  • Liberty/Liberalism: Not in an economic sense of liberalism so much as in the general idea of human rights and individual freedoms. By enabling individuals to live how they see fit (provided this doesn’t harm or hinder others too much), people are able to achieve happier and more fruitful lives. Likewise, the existence, recognition, and enforcement of human rights act as a safeguard against the abuse of authority which can lead to tyranny, corruption, etc. This segment of my philosophy is pretty much ripped straight from John Stuart Mill, so if you want to learn more about it, just read his stuff

  • Socialism/Democracy: Along the same lines as the previous point, the individual is the key to society. Humans generally tend to act in their own interest, and will act accordingly. Thus, collectively-led governments (democracy) and workplaces (market socialism) are vital to the goal of a better humanity. By allowing individuals to decide what course society takes, with the majority opinion being chosen, society is more likely to take a course which benefits the most people (this is taken straight from utilitarians such as Bentham). Likewise, the same is true in democratic market socialism, whereby the economy is regulated by democratic vote with democratic economic institutions (cooperatives) competing for consumers. The consumers are able to chose the best product, creating the best result.
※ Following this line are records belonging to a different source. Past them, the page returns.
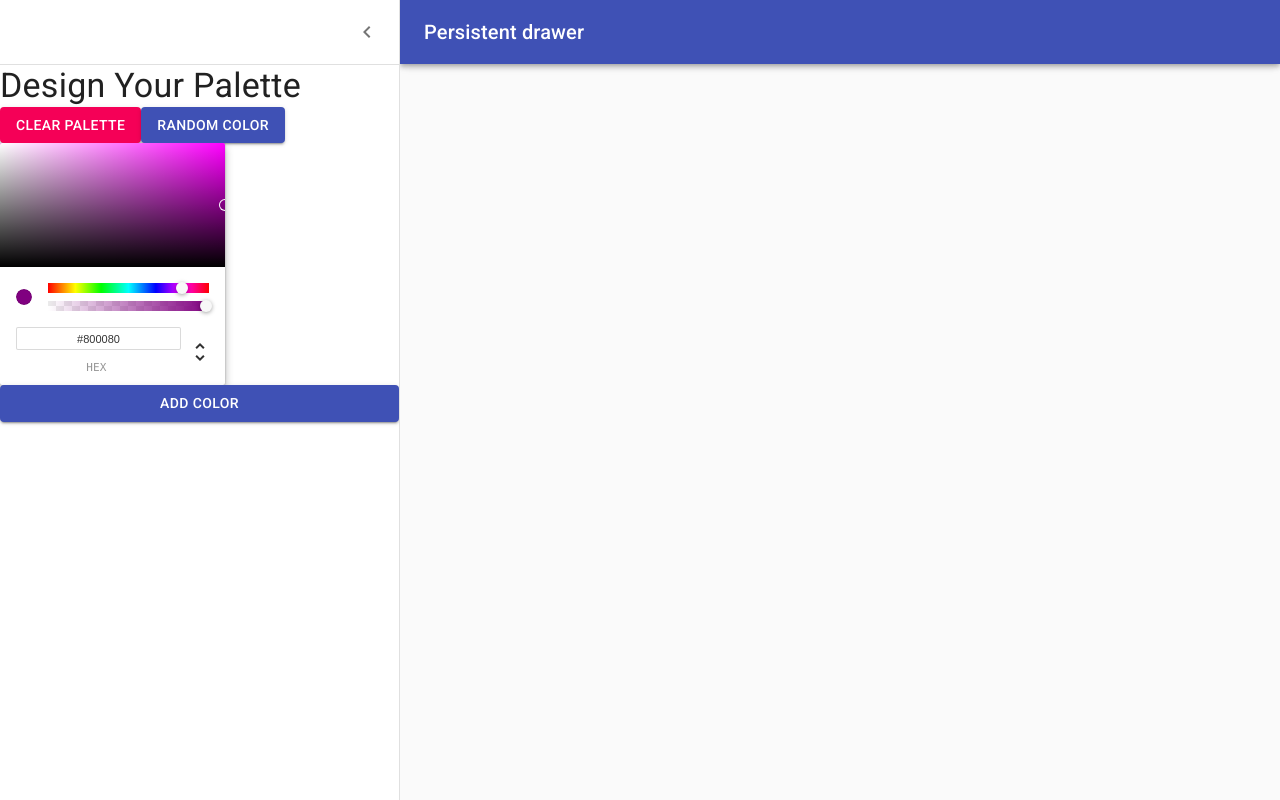
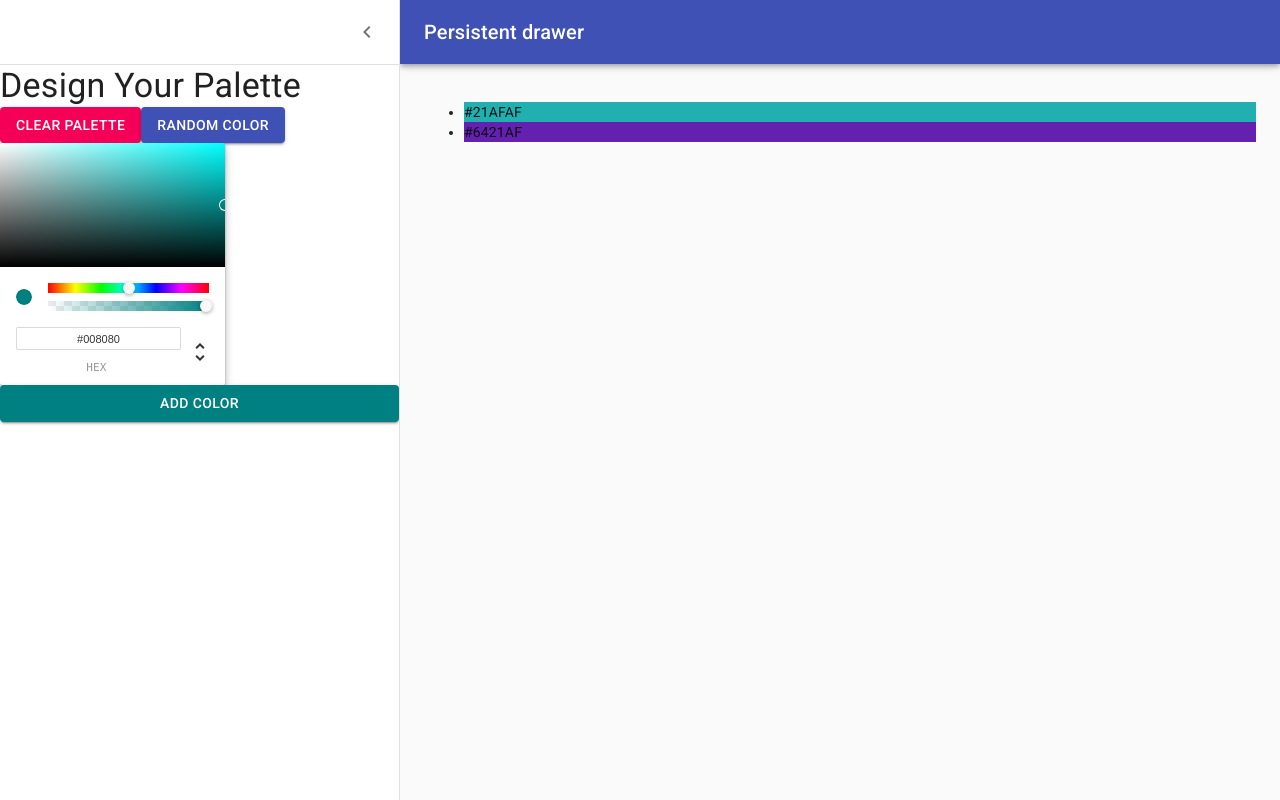
Before and after one commit to mclov/palettes-app, a React (Create React App) app: page /palette/new in a window 1280 px wide. Both pictures are taken after a click on the button "open drawer". Built offline with nearby package versions, Linux system fonts and the light colour scheme.

Commit message:
Connect colorpicker and button

```diff
--- a/src/NewPaletteForm.js
+++ b/src/NewPaletteForm.js
@@ -75,6 +75,8 @@ const useStyles = makeStyles(theme => ({
 export default function NewPaletteForm() {
   const classes = useStyles();
   const [open, setOpen] = React.useState(false);
+  const [currentColor, setColor] = React.useState('teal');
+  const [colors, addColor] = React.useState(['#21AFAF', '#6421AF'])
 
   const handleDrawerOpen = () => {
     setOpen(true);
@@ -83,6 +85,14 @@ export default function NewPaletteForm() {
   const handleDrawerClose = () => {
     setOpen(false);
   };
+
+  const handleCurrentColor = (newColor) => {
+    setColor(newColor.hex);
+  };
+
+  const addNewColor = () => {
+    addColor([...colors, currentColor])
+  }
 
   return (
     <div className={classes.root}>
@@ -135,10 +145,15 @@ export default function NewPaletteForm() {
           </Button>
         </div>
         <ChromePicker
-          color='purple'
-          onChangeComplete={(newColor) => console.log(newColor)}
+          color={currentColor}
+          onChangeComplete={(newColor) => handleCurrentColor(newColor)}
         />
-        <Button variant='contained' color='primary'>
+        <Button
+          variant='contained'
+          color='primary'
+          style={{ backgroundColor: currentColor }}
+          onClick={addNewColor}
+        >
           Add Color
         </Button>
       </Drawer>
@@ -148,6 +163,11 @@ export default function NewPaletteForm() {
         })}
       >
         <div className={classes.drawerHeader} />
+        <ul>
+          {colors.map(color => (
+            <li style={{ backgroundColor: color }}>{color}</li>
+          ))}
+        </ul>
       </main>
     </div>
   );
```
These cooperatives are democratically organized, unlike corporations, and thus the fruits that result from the collective labor output are distributed more evenly than in a corporation without the inefficiency or room for corruption that a centralized state-run socialist model creates. Through democracy in all aspects of society (albeit with restraints to ensure that the rights of the individual are upheld) society benefits the majority rather than a small elite.

  • Pragmatism: However, all I have previously mentioned is how society should be, not necessarily how it is. That’s where pragmatism and political realism (specifically as taught by Machiavelli) come in. Society is based on power. Power is necessary to perform actions, which create outcomes or ‘consequences’. Thus the goal of any movement should be to gain more power in order to create better outcomes. Methods of gaining more power, such as propaganda, enforcing systems of morality, or providing things to people are vital to achieving one’s goals. Power itself is a means to an end, as mentioned previously. Thus, the recognition and use of power structures in order to create positive outcomes is vital to all movements. Morality and legality are simply systems of maintaining or attaining control and power, and thus must be seen only as tools rather than “rights” or “wrongs” (or ends in and of them selves). So to summarize: politics is defined exclusively by power, which enables action, which creates outcomes or ‘consequences’ which push specific agenda.

  • Humanism: And finally we get here. If everything I mentioned before is the “means”, then humanism represents the “ends”. What I mean by this is that the end goal of my philosophy is to create a sustainable system which enables and encourages the stable, sustainable, and consistent: growth of human knowledge, improvement of quality of life for the greatest amount possible, and expansion of human potential. This means relying on empiricism and science. In order to attain what is best, we must first know what is best. We achieve this through the observation of our universe, which allows us to better understand the consequences of actions as well as what actions to take in order to create the desired consequences. This is a front with no end, hence why I have marked it as the final point.